Dental fillings have come an extremely long way over the last 150 years. Dental filling advancements that might affect the higher treatment costs, include the variety of updated bonding techniques. Now, we have the option of treating our cavities with dental fillings that blend with the actual color of the tooth, making it more aesthetically pleasing to the patient. Tooth composites are also being produced to be a stronger, more translucent material. While a traditional, silver amalgam filling can cost as little as $50, there are some porcelain fillings that can cost almost $4,500. With so many options to choose from, the price of treating tooth decay will most likely continue to increase.
Sometimes, dental procedures require surgical and non-surgical extractions to fix the issues that can’t be treated. While the cost of tooth extractions depend on the difficulty and length of the treatment, the actual procedure usually involves administering anesthesia. Furthermore, the latest anesthesia technology is expensive, and even the most basic forms can get pricey. Depending on the severity, the average tooth removal can cost anywhere from $75 to $700 per tooth.
Root Canals and Crowns
Dental procedures, such as crown placements, normally follow a root canal, turning the treatment into a couple weeks worth of dental visits. The cost of a crown is usually tied to the type of material that it’s made of. Dental labs are making the material more durable so that there are less chances of the crown cracking later down the road. The improvements made in the material of dental crowns make the overall costs range from $300-$700. That’s not to mention that the root canal procedure can cost a couple hundred dollars as well.
Running a Dental Office
With the rise in modernized dental procedures and technology, running a dental office as a professional can cost a small fortune. A small dental office serving roughly 1500 patients per year can cost several hundred thousand dollars per year to operate.

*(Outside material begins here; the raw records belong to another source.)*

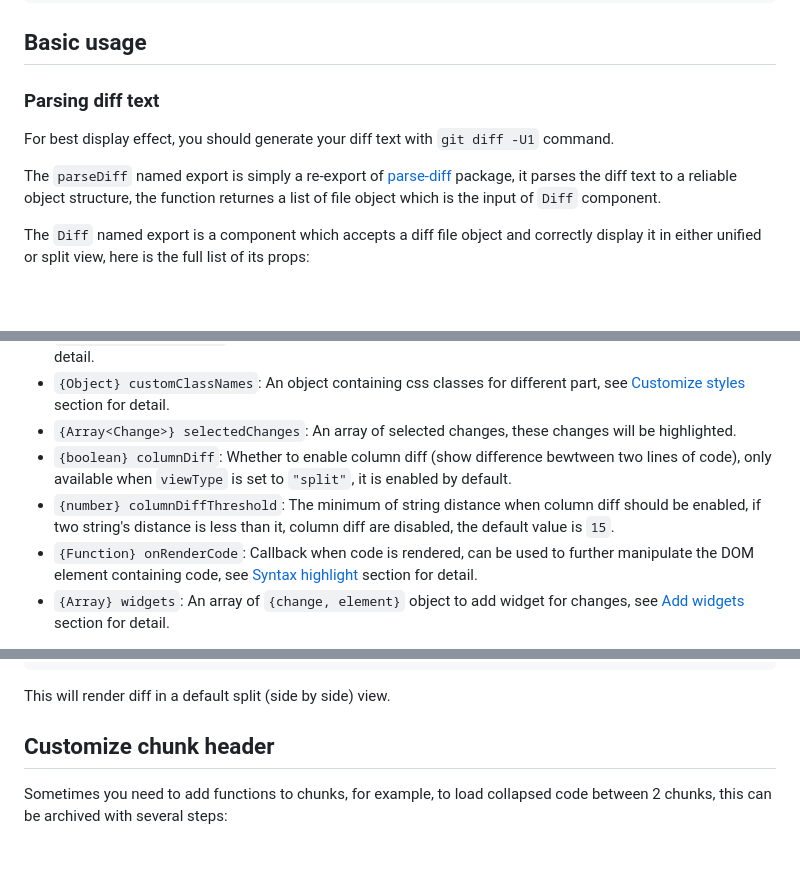
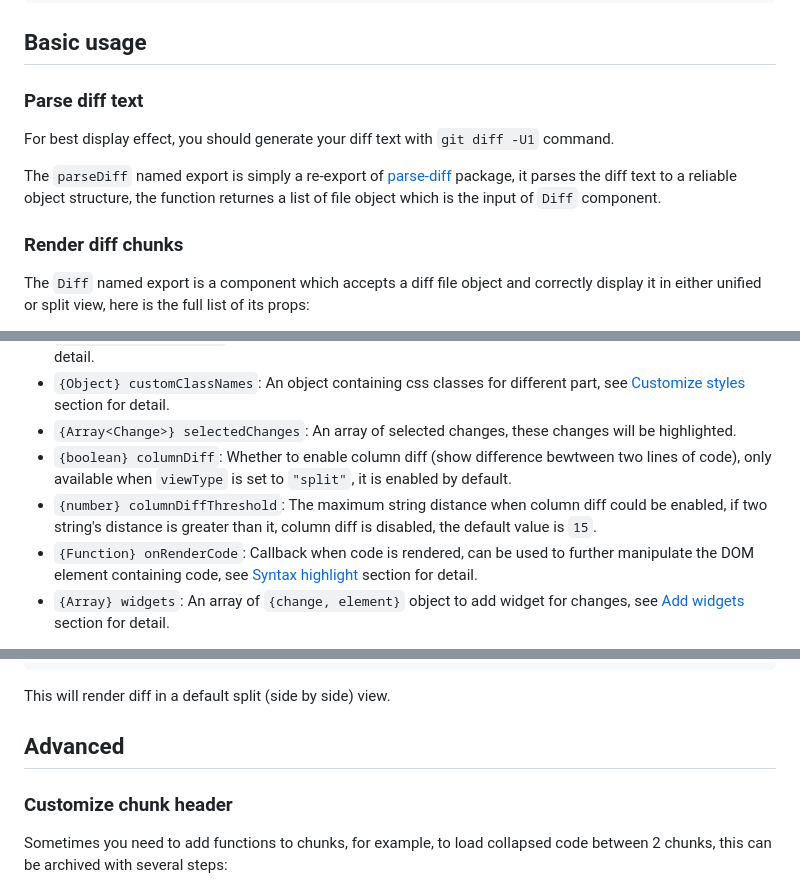
Before and after one commit to otakustay/react-diff-view, a Markdown page: README.md, 3 parts joined by grey strips. GitHub-like rendering; blank space fills up the shorter version.

```diff
--- a/README.md
+++ b/README.md
@@ -37,11 +37,13 @@ npm install --save react-diff-view
 
 ## Basic usage
 
-### Parsing diff text
+### Parse diff text
 
 For best display effect, you should generate your diff text with `git diff -U1` command.
 
 The `parseDiff` named export is simply a re-export of [parse-diff](https://www.npmjs.com/package/parse-diff) package, it parses the diff text to a reliable object structure, the function returnes a list of file object which is the input of `Diff` component.
+
+### Render diff chunks
 
 The `Diff` named export is a component which accepts a diff file object and correctly display it in either unified or split view, here is the full list of its props:
 
@@ -53,7 +55,7 @@ The `Diff` named export is a component which accepts a diff file object and corr
 - `{Object} customClassNames`: An object containing css classes for different part, see [Customize styles](#customize-styles) section for detail.
 - `{Array<Change>} selectedChanges`: An array of selected changes, these changes will be highlighted.
 - `{boolean} columnDiff`: Whether to enable column diff (show difference bewtween two lines of code), only available when `viewType` is set to `"split"`, it is enabled by default.
-- `{number} columnDiffThreshold`: The minimum of string distance when column diff should be enabled, if two string's distance is less than it, column diff are disabled, the default value is `15`.
+- `{number} columnDiffThreshold`: The maximum string distance when column diff could be enabled, if two string's distance is greater than it, column diff is disabled, the default value is `15`.
 - `{Function} onRenderCode`: Callback when code is rendered, can be used to further manipulate the DOM element containing code, see [Syntax highlight](#syntax-highlight) section for detail.
 - `{Array} widgets`: An array of `{change, element}` object to add widget for changes, see [Add widgets](#add-widgets) section for detail.
 
@@ -75,7 +77,9 @@ const App = ({diffText}) => {
 
 This will render diff in a default split (side by side) view.
 
-## Customize chunk header
+## Advanced
+
+### Customize chunk header
 
 Sometimes you need to add functions to chunks, for example, to load collapsed code between 2 chunks, this can be archived with several steps:
 
```
Also changed, not shown: other parts of README.md (+12 -10 lines), screenshots/split-view.png, screenshots/unified-view.png, 10 other files.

Studies have recently shown that more and more people continue to skip the dentist office all together because of the unpleasant bill that comes along with the visit. However, it’s important to remember that the high costs are associated with giving the patient the best quality of care and satisfaction. Dental care is an essential part of living a healthy life, thus why such extensive measures have been taken to make all dental procedures as reliable as possible.